→ ACTIVITY:
All lines holding the word "index" in the listing below need to be copied.

(EXERCISE DATA begins)

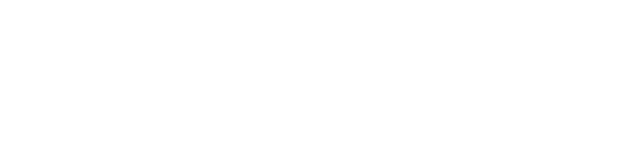
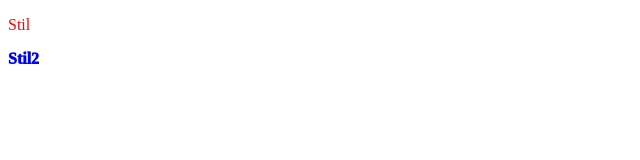
Before and after one commit to cera995/cas2, a plain HTML site: page index.html in a window 1280 px wide. Shown: the full height of the page, 0-640 px from the left. Drawn offline with Linux system fonts and the light colour scheme.

Commit message:
Dodavanje style.css

```diff
--- a/index.html
+++ b/index.html
@@ -4,11 +4,15 @@
 
     <head>
         <title>Document</title>
+
+        <link rel="stylesheet" href="style.css">
     </head>
 
 
     <body>
+        <p style="color:red;">Stil</p>
 
+        <p class="paragraf2">Stil2</p>
     </body>
 
 </html>
--- /dev/null
+++ b/style.css
@@ -0,0 +1,5 @@
+.paragraf2
+{
+    color: blue;
+    font-weight: 1000;
+}
```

(EXERCISE DATA ends)

→ ANSWER TO THE EXERCISE:
Before and after one commit to cera995/cas2, a plain HTML site: page index.html in a window 1280 px wide. Shown: the full height of the page, 0-640 px from the left. Drawn offline with Linux system fonts and the light colour scheme.
--- a/index.html
+++ b/index.html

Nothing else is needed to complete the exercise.